- _WHAT IS EXPECTED_
Taking each line of the material in turn, count those with the string "androidx" and answer with the count alone.

■ ■ ■ ■

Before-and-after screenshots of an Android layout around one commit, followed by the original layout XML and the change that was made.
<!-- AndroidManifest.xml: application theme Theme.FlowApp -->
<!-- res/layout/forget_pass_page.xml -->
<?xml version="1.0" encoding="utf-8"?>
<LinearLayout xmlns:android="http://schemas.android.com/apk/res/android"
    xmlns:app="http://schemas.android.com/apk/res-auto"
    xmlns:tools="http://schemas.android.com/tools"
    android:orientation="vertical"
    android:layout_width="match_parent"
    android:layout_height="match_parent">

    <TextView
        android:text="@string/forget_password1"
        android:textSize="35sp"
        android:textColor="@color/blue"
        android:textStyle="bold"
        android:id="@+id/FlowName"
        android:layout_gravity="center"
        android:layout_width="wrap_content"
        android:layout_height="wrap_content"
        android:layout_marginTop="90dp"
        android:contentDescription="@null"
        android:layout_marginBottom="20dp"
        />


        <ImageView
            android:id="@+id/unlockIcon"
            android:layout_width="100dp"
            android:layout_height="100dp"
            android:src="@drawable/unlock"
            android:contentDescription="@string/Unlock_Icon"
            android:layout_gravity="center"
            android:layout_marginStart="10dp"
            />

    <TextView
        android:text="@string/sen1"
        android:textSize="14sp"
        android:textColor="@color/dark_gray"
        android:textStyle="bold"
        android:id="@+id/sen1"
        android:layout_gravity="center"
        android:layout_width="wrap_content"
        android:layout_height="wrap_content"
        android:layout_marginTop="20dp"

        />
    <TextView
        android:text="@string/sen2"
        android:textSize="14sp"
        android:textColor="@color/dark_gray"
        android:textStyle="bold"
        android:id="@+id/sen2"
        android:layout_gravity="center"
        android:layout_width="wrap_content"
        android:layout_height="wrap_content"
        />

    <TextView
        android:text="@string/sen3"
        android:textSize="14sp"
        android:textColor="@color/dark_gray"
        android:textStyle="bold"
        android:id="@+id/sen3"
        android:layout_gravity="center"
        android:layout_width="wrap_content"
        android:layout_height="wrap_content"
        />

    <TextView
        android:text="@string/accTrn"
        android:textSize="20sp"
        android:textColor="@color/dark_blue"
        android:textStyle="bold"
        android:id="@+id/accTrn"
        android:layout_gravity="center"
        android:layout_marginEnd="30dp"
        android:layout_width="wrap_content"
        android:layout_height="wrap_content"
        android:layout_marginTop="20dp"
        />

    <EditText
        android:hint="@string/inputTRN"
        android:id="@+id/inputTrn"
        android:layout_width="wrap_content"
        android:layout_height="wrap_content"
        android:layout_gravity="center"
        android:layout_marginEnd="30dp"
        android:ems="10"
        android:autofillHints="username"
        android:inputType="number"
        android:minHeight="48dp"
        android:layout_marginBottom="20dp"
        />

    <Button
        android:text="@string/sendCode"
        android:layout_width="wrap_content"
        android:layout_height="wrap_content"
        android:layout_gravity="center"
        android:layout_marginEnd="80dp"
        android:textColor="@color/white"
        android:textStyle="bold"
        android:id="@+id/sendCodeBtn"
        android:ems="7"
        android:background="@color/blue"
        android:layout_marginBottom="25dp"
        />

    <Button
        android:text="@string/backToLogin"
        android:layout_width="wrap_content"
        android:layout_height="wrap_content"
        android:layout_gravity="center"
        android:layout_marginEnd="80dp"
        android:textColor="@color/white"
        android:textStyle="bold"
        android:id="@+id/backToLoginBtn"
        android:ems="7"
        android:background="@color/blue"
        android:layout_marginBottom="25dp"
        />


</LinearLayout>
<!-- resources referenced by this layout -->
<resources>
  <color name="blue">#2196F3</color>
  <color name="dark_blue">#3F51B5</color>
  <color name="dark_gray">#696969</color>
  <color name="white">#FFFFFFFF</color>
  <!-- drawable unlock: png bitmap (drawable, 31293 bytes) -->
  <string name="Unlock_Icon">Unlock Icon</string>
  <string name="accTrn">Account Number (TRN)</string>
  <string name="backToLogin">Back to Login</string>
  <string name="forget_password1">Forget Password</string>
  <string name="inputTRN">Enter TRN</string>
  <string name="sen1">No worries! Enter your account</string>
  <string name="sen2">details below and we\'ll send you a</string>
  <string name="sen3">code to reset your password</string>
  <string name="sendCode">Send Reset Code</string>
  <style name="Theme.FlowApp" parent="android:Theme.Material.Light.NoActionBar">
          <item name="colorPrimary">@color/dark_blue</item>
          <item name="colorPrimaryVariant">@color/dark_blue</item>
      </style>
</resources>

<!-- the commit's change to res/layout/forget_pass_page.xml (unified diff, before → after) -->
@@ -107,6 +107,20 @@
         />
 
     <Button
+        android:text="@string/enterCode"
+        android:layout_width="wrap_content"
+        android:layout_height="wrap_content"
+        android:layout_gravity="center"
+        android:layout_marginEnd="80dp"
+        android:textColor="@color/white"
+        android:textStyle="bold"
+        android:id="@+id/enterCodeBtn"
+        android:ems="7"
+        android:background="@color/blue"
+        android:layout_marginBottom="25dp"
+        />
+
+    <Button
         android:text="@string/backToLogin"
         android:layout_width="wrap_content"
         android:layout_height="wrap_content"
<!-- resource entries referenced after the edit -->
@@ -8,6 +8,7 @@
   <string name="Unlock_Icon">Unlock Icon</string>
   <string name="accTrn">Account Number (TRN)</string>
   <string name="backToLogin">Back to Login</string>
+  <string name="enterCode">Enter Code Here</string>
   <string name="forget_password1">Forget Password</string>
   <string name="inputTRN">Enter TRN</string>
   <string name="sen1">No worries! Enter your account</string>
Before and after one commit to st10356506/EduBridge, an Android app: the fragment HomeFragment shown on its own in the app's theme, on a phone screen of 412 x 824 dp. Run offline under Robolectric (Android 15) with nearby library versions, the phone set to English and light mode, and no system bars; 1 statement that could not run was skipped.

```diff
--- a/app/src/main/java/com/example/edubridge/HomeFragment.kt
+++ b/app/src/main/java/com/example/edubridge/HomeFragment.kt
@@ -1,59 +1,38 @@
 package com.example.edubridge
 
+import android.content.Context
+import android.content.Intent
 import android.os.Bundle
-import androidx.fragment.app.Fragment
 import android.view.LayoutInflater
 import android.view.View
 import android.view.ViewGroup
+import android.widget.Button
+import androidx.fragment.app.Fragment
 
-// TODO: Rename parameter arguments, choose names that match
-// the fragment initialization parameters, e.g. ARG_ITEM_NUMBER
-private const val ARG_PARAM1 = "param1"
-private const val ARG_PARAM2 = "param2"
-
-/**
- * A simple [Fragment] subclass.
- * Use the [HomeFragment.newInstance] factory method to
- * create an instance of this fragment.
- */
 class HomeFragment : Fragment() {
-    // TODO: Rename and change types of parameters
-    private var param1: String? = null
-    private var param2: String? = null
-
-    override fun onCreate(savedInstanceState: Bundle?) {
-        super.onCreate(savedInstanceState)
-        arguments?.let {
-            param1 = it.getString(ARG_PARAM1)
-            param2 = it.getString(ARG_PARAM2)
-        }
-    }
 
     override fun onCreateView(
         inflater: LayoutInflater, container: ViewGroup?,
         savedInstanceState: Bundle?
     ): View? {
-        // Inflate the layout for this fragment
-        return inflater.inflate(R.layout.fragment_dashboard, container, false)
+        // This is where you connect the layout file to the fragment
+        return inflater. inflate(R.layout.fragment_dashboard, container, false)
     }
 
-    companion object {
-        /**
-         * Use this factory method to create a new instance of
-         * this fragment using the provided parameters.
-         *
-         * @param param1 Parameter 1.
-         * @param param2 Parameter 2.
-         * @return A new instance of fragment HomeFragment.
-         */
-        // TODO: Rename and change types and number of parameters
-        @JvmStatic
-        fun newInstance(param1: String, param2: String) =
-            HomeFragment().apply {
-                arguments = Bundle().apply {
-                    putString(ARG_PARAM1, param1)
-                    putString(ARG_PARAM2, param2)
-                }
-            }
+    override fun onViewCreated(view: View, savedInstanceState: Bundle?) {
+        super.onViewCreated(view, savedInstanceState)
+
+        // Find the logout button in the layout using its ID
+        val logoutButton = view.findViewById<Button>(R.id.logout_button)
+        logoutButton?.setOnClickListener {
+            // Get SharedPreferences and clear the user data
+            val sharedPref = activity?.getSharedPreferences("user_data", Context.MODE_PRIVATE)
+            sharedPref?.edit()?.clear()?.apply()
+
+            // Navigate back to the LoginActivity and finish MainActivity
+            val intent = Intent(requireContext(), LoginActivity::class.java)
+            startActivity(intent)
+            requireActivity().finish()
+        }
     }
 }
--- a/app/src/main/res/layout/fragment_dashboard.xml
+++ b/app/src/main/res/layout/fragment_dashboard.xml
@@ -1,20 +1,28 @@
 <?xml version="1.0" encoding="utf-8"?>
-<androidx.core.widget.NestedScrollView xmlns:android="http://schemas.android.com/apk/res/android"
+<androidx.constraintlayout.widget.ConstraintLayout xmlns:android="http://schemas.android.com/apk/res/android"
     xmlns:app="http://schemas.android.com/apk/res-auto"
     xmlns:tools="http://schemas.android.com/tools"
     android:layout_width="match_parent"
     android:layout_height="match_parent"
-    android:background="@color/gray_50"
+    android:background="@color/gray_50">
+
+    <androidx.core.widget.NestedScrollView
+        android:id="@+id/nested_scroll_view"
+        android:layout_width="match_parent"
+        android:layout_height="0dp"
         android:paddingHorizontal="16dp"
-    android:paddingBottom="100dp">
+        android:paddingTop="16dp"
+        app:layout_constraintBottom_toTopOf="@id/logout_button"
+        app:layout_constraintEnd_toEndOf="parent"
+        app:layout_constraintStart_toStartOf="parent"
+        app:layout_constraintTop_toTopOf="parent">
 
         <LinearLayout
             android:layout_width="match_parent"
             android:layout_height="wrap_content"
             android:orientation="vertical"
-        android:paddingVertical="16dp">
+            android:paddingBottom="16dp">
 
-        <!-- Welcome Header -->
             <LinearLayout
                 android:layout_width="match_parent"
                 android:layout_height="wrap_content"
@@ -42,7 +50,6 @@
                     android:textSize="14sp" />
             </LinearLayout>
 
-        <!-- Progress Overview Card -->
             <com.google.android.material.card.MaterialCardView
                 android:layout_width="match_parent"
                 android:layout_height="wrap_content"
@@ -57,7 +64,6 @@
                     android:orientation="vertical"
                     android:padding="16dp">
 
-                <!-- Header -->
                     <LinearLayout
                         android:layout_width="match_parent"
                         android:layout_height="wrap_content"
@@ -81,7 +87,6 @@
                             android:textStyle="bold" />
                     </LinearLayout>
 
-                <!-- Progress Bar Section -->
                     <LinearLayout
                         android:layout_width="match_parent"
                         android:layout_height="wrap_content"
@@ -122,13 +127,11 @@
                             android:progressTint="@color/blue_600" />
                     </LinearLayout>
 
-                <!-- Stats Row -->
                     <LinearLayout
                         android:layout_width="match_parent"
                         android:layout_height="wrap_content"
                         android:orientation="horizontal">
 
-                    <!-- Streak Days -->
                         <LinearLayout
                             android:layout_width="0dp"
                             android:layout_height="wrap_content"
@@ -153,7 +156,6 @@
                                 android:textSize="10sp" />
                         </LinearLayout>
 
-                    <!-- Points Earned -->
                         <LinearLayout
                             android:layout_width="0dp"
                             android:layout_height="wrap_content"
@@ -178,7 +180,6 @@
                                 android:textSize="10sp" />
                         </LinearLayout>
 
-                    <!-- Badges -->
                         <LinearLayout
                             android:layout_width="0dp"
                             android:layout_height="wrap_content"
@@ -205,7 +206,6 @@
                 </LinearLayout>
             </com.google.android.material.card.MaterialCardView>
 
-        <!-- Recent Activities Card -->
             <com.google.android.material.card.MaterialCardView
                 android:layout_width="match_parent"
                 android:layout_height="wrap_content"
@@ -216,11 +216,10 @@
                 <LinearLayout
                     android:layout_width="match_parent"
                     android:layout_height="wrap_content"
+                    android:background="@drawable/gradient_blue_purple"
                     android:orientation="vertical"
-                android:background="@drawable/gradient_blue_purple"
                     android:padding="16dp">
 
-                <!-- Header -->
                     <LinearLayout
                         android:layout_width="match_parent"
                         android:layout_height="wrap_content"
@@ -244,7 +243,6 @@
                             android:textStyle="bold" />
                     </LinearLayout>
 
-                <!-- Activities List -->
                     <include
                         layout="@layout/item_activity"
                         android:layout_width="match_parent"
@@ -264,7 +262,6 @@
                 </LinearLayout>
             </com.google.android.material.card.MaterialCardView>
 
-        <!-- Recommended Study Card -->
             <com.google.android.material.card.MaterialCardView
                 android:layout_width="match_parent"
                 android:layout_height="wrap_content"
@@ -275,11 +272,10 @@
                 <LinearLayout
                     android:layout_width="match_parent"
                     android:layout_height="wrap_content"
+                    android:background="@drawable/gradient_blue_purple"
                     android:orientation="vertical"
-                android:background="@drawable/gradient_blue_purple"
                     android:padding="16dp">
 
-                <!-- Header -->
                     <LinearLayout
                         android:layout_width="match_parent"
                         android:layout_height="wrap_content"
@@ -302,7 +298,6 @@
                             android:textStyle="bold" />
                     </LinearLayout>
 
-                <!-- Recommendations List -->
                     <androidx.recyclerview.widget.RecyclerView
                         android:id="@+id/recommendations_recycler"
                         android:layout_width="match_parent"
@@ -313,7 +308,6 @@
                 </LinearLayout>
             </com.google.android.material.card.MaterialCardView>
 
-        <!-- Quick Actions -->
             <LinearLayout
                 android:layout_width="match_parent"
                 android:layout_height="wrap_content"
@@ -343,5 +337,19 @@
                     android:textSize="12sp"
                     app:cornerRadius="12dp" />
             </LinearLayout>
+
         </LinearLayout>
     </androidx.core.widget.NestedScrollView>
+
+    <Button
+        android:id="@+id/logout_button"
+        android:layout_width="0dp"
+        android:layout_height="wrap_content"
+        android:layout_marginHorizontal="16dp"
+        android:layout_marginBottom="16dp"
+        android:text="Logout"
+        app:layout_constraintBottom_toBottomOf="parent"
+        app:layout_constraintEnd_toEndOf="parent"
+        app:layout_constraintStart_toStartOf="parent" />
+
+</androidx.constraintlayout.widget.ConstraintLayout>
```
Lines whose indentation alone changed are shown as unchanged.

■ ■ ■ ■

- _SOLVED PROBLEM_
8